(Front-end code change data)
++++++++++
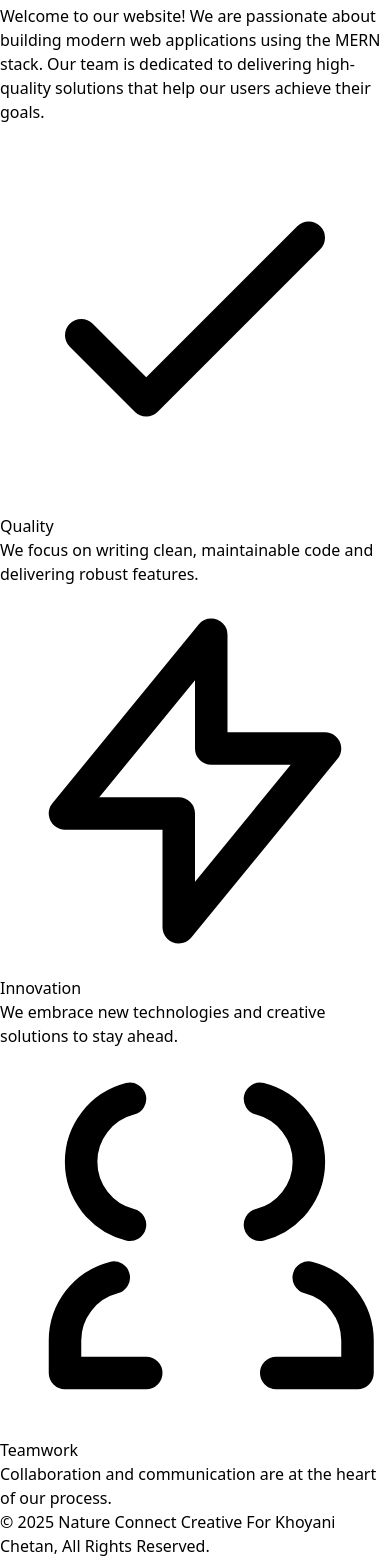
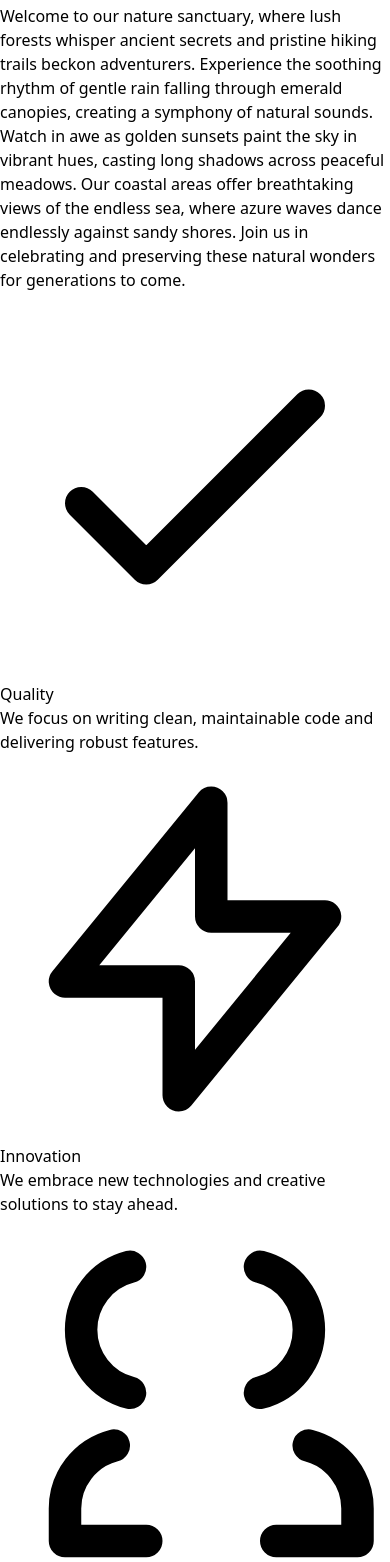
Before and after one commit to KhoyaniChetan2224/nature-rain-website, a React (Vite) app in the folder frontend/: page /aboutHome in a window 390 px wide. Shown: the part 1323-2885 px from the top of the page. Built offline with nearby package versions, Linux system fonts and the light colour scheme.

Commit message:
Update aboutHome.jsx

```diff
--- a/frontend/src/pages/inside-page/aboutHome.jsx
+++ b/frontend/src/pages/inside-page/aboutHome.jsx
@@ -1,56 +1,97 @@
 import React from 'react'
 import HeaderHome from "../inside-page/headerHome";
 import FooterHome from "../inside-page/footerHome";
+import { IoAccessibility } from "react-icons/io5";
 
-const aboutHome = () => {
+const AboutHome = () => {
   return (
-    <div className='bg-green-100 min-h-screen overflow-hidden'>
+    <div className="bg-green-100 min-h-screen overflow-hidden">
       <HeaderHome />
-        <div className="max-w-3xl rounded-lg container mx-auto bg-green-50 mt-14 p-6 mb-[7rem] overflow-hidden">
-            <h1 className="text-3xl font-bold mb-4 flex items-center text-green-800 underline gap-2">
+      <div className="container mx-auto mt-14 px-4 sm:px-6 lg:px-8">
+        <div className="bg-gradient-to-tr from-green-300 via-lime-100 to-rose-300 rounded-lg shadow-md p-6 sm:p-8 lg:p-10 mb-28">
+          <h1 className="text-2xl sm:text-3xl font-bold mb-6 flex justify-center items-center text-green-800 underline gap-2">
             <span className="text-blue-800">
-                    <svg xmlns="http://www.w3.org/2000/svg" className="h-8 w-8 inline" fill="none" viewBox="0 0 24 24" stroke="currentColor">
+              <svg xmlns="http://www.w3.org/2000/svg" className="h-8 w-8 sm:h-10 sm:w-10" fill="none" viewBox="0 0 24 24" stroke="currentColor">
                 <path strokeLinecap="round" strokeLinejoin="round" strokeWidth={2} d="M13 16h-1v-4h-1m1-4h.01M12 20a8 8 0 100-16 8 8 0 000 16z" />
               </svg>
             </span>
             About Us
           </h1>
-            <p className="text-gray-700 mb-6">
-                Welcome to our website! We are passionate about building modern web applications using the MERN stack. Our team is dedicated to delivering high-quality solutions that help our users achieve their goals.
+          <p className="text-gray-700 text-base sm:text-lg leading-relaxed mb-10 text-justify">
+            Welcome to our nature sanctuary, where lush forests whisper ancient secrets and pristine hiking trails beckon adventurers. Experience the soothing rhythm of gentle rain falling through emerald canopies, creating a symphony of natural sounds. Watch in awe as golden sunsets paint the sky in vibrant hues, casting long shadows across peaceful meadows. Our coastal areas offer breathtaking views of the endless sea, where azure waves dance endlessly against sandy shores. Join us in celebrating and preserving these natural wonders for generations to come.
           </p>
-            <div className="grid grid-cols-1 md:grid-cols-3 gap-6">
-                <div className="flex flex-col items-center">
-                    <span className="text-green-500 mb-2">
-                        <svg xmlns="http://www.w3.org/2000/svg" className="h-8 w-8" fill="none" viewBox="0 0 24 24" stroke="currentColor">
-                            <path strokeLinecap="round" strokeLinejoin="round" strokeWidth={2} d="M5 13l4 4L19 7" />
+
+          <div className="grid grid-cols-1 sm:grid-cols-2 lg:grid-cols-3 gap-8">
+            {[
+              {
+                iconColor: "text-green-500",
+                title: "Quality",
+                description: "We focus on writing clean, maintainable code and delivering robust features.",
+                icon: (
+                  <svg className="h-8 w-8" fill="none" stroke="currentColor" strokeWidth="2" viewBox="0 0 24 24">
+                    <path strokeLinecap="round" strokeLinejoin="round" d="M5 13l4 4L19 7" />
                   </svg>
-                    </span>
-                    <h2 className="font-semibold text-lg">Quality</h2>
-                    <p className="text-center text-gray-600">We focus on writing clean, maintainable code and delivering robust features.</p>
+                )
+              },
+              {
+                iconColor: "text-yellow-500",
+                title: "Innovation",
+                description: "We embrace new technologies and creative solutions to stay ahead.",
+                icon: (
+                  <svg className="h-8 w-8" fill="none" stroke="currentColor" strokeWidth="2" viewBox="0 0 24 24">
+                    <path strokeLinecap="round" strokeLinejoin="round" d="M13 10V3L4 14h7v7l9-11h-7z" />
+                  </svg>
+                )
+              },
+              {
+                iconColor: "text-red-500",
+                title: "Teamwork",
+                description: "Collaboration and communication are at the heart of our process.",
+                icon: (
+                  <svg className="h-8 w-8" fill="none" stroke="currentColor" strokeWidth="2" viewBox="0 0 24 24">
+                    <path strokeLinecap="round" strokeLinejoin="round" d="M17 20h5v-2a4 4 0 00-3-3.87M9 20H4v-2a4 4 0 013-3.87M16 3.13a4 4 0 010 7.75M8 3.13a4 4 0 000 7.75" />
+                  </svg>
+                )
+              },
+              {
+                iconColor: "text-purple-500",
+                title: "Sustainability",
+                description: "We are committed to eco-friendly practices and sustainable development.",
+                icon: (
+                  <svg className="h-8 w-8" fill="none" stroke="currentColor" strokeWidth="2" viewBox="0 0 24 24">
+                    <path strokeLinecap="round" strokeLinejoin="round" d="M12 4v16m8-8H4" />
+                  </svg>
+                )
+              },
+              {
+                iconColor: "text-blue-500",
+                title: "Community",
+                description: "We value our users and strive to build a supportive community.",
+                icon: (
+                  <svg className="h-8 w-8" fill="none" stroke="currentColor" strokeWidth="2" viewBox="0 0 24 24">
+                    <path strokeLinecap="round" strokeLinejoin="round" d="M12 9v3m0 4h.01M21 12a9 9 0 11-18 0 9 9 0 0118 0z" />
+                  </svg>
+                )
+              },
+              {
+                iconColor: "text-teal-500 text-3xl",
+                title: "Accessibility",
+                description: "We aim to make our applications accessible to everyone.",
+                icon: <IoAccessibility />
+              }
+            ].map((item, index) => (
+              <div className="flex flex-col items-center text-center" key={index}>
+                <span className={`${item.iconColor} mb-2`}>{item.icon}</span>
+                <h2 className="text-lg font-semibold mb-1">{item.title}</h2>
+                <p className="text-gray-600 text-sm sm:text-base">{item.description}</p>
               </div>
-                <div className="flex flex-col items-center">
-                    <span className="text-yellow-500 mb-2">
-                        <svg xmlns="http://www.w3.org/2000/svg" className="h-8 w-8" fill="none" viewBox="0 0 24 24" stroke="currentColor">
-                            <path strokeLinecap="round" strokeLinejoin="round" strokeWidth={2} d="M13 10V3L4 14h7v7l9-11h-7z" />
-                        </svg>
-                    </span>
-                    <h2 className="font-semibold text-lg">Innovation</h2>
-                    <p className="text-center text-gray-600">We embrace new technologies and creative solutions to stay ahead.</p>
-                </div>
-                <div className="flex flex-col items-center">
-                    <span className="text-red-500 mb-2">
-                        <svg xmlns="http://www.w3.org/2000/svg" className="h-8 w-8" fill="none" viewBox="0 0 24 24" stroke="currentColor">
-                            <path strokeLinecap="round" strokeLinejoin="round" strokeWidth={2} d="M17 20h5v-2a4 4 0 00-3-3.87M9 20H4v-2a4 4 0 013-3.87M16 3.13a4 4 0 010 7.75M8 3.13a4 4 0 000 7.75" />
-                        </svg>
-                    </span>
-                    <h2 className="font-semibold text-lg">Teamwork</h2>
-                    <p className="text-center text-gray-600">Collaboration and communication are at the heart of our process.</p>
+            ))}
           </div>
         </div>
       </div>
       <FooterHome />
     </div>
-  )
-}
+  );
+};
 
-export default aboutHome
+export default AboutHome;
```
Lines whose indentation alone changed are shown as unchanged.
++++++++++
EXERCISE PROMPT
Please print each of the records word for word, keeping the pictures out.

WRITTEN SOLUTION
Before and after one commit to KhoyaniChetan2224/nature-rain-website, a React (Vite) app in the folder frontend/: page /aboutHome in a window 390 px wide. Shown: the part 1323-2885 px from the top of the page. Built offline with nearby package versions, Linux system fonts and the light colour scheme.

Commit message:
Update aboutHome.jsx

```diff
--- a/frontend/src/pages/inside-page/aboutHome.jsx
+++ b/frontend/src/pages/inside-page/aboutHome.jsx
@@ -1,56 +1,97 @@
 import React from 'react'
 import HeaderHome from "../inside-page/headerHome";
 import FooterHome from "../inside-page/footerHome";
+import { IoAccessibility } from "react-icons/io5";
 
-const aboutHome = () => {
+const AboutHome = () => {
   return (
-    <div className='bg-green-100 min-h-screen overflow-hidden'>
+    <div className="bg-green-100 min-h-screen overflow-hidden">
       <HeaderHome />
-        <div className="max-w-3xl rounded-lg container mx-auto bg-green-50 mt-14 p-6 mb-[7rem] overflow-hidden">
-            <h1 className="text-3xl font-bold mb-4 flex items-center text-green-800 underline gap-2">
+      <div className="container mx-auto mt-14 px-4 sm:px-6 lg:px-8">
+        <div className="bg-gradient-to-tr from-green-300 via-lime-100 to-rose-300 rounded-lg shadow-md p-6 sm:p-8 lg:p-10 mb-28">
+          <h1 className="text-2xl sm:text-3xl font-bold mb-6 flex justify-center items-center text-green-800 underline gap-2">
             <span className="text-blue-800">
-                    <svg xmlns="http://www.w3.org/2000/svg" className="h-8 w-8 inline" fill="none" viewBox="0 0 24 24" stroke="currentColor">
+              <svg xmlns="http://www.w3.org/2000/svg" className="h-8 w-8 sm:h-10 sm:w-10" fill="none" viewBox="0 0 24 24" stroke="currentColor">
                 <path strokeLinecap="round" strokeLinejoin="round" strokeWidth={2} d="M13 16h-1v-4h-1m1-4h.01M12 20a8 8 0 100-16 8 8 0 000 16z" />
               </svg>
             </span>
             About Us
           </h1>
-            <p className="text-gray-700 mb-6">
-                Welcome to our website! We are passionate about building modern web applications using the MERN stack. Our team is dedicated to delivering high-quality solutions that help our users achieve their goals.
+          <p className="text-gray-700 text-base sm:text-lg leading-relaxed mb-10 text-justify">
+            Welcome to our nature sanctuary, where lush forests whisper ancient secrets and pristine hiking trails beckon adventurers. Experience the soothing rhythm of gentle rain falling through emerald canopies, creating a symphony of natural sounds. Watch in awe as golden sunsets paint the sky in vibrant hues, casting long shadows across peaceful meadows. Our coastal areas offer breathtaking views of the endless sea, where azure waves dance endlessly against sandy shores. Join us in celebrating and preserving these natural wonders for generations to come.
           </p>
-            <div className="grid grid-cols-1 md:grid-cols-3 gap-6">
-                <div className="flex flex-col items-center">
-                    <span className="text-green-500 mb-2">
-                        <svg xmlns="http://www.w3.org/2000/svg" className="h-8 w-8" fill="none" viewBox="0 0 24 24" stroke="currentColor">
-                            <path strokeLinecap="round" strokeLinejoin="round" strokeWidth={2} d="M5 13l4 4L19 7" />
+
+          <div className="grid grid-cols-1 sm:grid-cols-2 lg:grid-cols-3 gap-8">
+            {[
+              {
+                iconColor: "text-green-500",
+                title: "Quality",
+                description: "We focus on writing clean, maintainable code and delivering robust features.",
+                icon: (
+                  <svg className="h-8 w-8" fill="none" stroke="currentColor" strokeWidth="2" viewBox="0 0 24 24">
+                    <path strokeLinecap="round" strokeLinejoin="round" d="M5 13l4 4L19 7" />
                   </svg>
-                    </span>
-                    <h2 className="font-semibold text-lg">Quality</h2>
-                    <p className="text-center text-gray-600">We focus on writing clean, maintainable code and delivering robust features.</p>
+                )
+              },
+              {
+                iconColor: "text-yellow-500",
+                title: "Innovation",
+                description: "We embrace new technologies and creative solutions to stay ahead.",
+                icon: (
+                  <svg className="h-8 w-8" fill="none" stroke="currentColor" strokeWidth="2" viewBox="0 0 24 24">
+                    <path strokeLinecap="round" strokeLinejoin="round" d="M13 10V3L4 14h7v7l9-11h-7z" />
+                  </svg>
+                )
+              },
+              {
+                iconColor: "text-red-500",
+                title: "Teamwork",
+                description: "Collaboration and communication are at the heart of our process.",
+                icon: (
+                  <svg className="h-8 w-8" fill="none" stroke="currentColor" strokeWidth="2" viewBox="0 0 24 24">
+                    <path strokeLinecap="round" strokeLinejoin="round" d="M17 20h5v-2a4 4 0 00-3-3.87M9 20H4v-2a4 4 0 013-3.87M16 3.13a4 4 0 010 7.75M8 3.13a4 4 0 000 7.75" />
+                  </svg>
+                )
+              },
+              {
+                iconColor: "text-purple-500",
+                title: "Sustainability",
+                description: "We are committed to eco-friendly practices and sustainable development.",
+                icon: (
+                  <svg className="h-8 w-8" fill="none" stroke="currentColor" strokeWidth="2" viewBox="0 0 24 24">
+                    <path strokeLinecap="round" strokeLinejoin="round" d="M12 4v16m8-8H4" />
+                  </svg>
+                )
+              },
+              {
+                iconColor: "text-blue-500",
+                title: "Community",
+                description: "We value our users and strive to build a supportive community.",
+                icon: (
+                  <svg className="h-8 w-8" fill="none" stroke="currentColor" strokeWidth="2" viewBox="0 0 24 24">
+                    <path strokeLinecap="round" strokeLinejoin="round" d="M12 9v3m0 4h.01M21 12a9 9 0 11-18 0 9 9 0 0118 0z" />
+                  </svg>
+                )
+              },
+              {
+                iconColor: "text-teal-500 text-3xl",
+                title: "Accessibility",
+                description: "We aim to make our applications accessible to everyone.",
+                icon: <IoAccessibility />
+              }
+            ].map((item, index) => (
+              <div className="flex flex-col items-center text-center" key={index}>
+                <span className={`${item.iconColor} mb-2`}>{item.icon}</span>
+                <h2 className="text-lg font-semibold mb-1">{item.title}</h2>
+                <p className="text-gray-600 text-sm sm:text-base">{item.description}</p>
               </div>
-                <div className="flex flex-col items-center">
-                    <span className="text-yellow-500 mb-2">
-                        <svg xmlns="http://www.w3.org/2000/svg" className="h-8 w-8" fill="none" viewBox="0 0 24 24" stroke="currentColor">
-                            <path strokeLinecap="round" strokeLinejoin="round" strokeWidth={2} d="M13 10V3L4 14h7v7l9-11h-7z" />
-                        </svg>
-                    </span>
-                    <h2 className="font-semibold text-lg">Innovation</h2>
-                    <p className="text-center text-gray-600">We embrace new technologies and creative solutions to stay ahead.</p>
-                </div>
-                <div className="flex flex-col items-center">
-                    <span className="text-red-500 mb-2">
-                        <svg xmlns="http://www.w3.org/2000/svg" className="h-8 w-8" fill="none" viewBox="0 0 24 24" stroke="currentColor">
-                            <path strokeLinecap="round" strokeLinejoin="round" strokeWidth={2} d="M17 20h5v-2a4 4 0 00-3-3.87M9 20H4v-2a4 4 0 013-3.87M16 3.13a4 4 0 010 7.75M8 3.13a4 4 0 000 7.75" />
-                        </svg>
-                    </span>
-                    <h2 className="font-semibold text-lg">Teamwork</h2>
-                    <p className="text-center text-gray-600">Collaboration and communication are at the heart of our process.</p>
+            ))}
           </div>
         </div>
       </div>
       <FooterHome />
     </div>
-  )
-}
+  );
+};
 
-export default aboutHome
+export default AboutHome;
```
Lines whose indentation alone changed are shown as unchanged.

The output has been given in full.